Scouting out risk communication field research

July 28, 2016Aileen St. Leger and Jessica Rivinius

As the Daisy and Brownie troop from Barclay Elementary and Middle School built marshmallow and toothpick “buildings,” START intern Brenna Means keenly watched, taking notes that could eventually inform risk communication best practices. She was observing an emergency preparedness program put on by a Johns Hopkins University professor and graduate students with and for the Girl Scouts.

Means and researchers on START’s Risk Communication and Resilience (RCR) team attended to support the initiative, study how the children engaged with the emergency preparedness curriculum and assess if the lessons learned by the children were further communicated to their families. 

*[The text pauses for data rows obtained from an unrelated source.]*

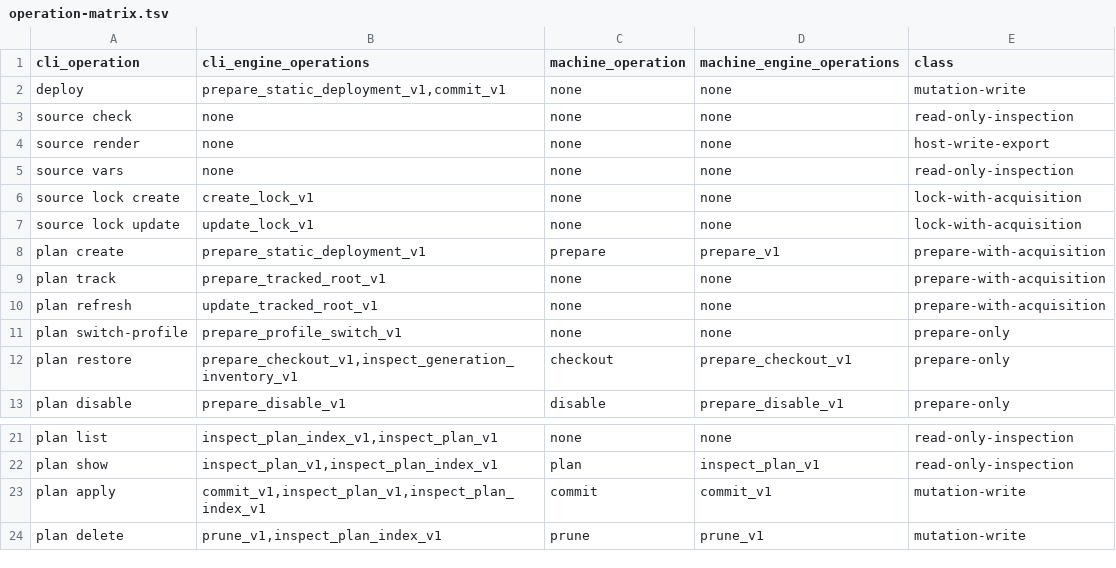
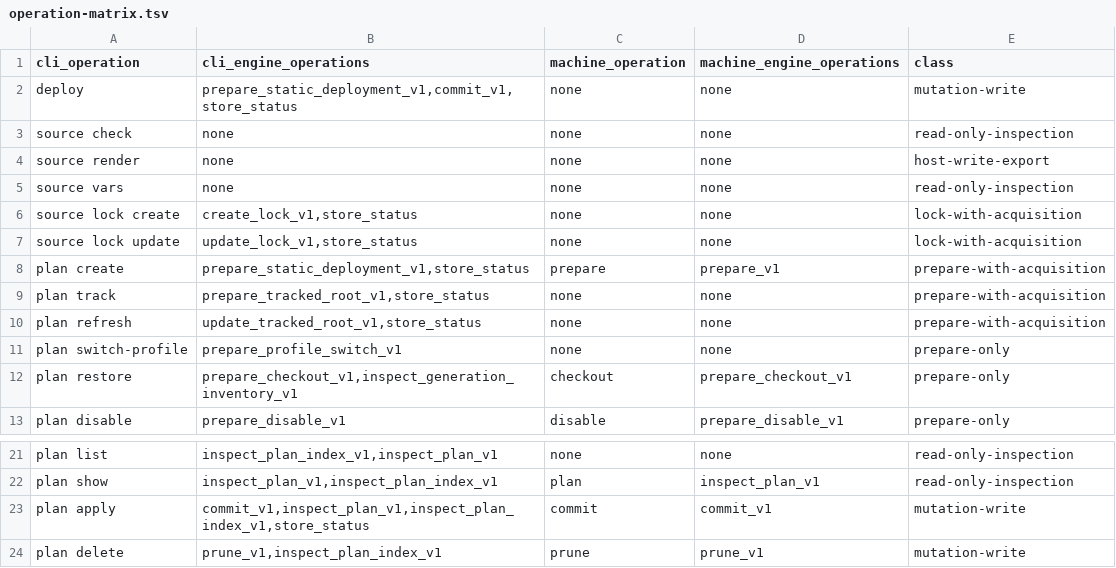
Before and after one commit to christian-bendiksen/malm, a TSV file: docs/operation-matrix.tsv, drawn as a sheet; only a part is shown, gaps mark what is left out.

```diff
--- a/docs/operation-matrix.tsv
+++ b/docs/operation-matrix.tsv
@@ -1,3 +1,3 @@
 cli_operation	cli_engine_operations	machine_operation	machine_engine_operations	class
-deploy	prepare_static_deployment_v1,commit_v1	none	none	mutation-write
+deploy	prepare_static_deployment_v1,commit_v1,store_status	none	none	mutation-write
 source check	none	none	none	read-only-inspection
@@ -5,7 +5,7 @@ source render	none	none	none	host-write-export
 source vars	none	none	none	read-only-inspection
-source lock create	create_lock_v1	none	none	lock-with-acquisition
-source lock update	update_lock_v1	none	none	lock-with-acquisition
-plan create	prepare_static_deployment_v1	prepare	prepare_v1	prepare-with-acquisition
-plan track	prepare_tracked_root_v1	none	none	prepare-with-acquisition
-plan refresh	update_tracked_root_v1	none	none	prepare-with-acquisition
+source lock create	create_lock_v1,store_status	none	none	lock-with-acquisition
+source lock update	update_lock_v1,store_status	none	none	lock-with-acquisition
+plan create	prepare_static_deployment_v1,store_status	prepare	prepare_v1	prepare-with-acquisition
+plan track	prepare_tracked_root_v1,store_status	none	none	prepare-with-acquisition
+plan refresh	update_tracked_root_v1,store_status	none	none	prepare-with-acquisition
 plan switch-profile	prepare_profile_switch_v1	none	none	prepare-only
@@ -22,3 +22,3 @@ plan list	inspect_plan_index_v1,inspect_plan_v1	none	none	read-only-inspection
 plan show	inspect_plan_v1,inspect_plan_index_v1	plan	inspect_plan_v1	read-only-inspection
-plan apply	commit_v1,inspect_plan_v1,inspect_plan_index_v1	commit	commit_v1	mutation-write
+plan apply	commit_v1,inspect_plan_v1,inspect_plan_index_v1,store_status	commit	commit_v1	mutation-write
 plan delete	prune_v1,inspect_plan_index_v1	prune	prune_v1	mutation-write
```
Also changed, not shown: schemas/conformance-inventory.tsv, 34 other files.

“We are interested in learning more about the role children play in building community resilience,” said Holly Roberts, RCR project manager. “Not a lot of work has been done in this arena, but what we have seen suggests that children are very effective – and persuasive – communicators.”

During the event, the girls participated in a discussion about different types of disasters, played a game of “telephone” to demonstrate how easily emergency messages can change, and decorated their own first aid and emergency kits.  Earning their Emergency Preparedness badges, the Girl Scouts were taught to use whistles and flashlights to signal distress, and through their marshmallow creations, they learned about how earthquakes can affect building structures.

START’s RCR team will follow up with the program participants this fall to see if and how they shared any information with their families or communities.

Means said the girls were extremely attentive to the information and that she wouldn’t be surprised if they went home and taught their parents and siblings what they had learned here.

“Children watch and model their behavior after adults and authority figures in their life,” she said. “In what I’ve studied of Social Learning Theory, children have to be interested and engaged to retain the information that is being thrown their way.  These girls definitely were – they really got a huge kick out of the activities.”

The program is a part of the Emergency Preparedness Patch Program, created by the Girl Scout Council of the Nation’s Capital and FEMA’s Citizen Corps to help girls identify potential local risks and emergencies, prepare themselves and their families for emergencies, and discover ways to get involved in community emergency planning.

START’s research is funded through an award from the National Science Foundation’s Resilient Interdependent Infrastructure Processes and Systems (RIPS) solicitation.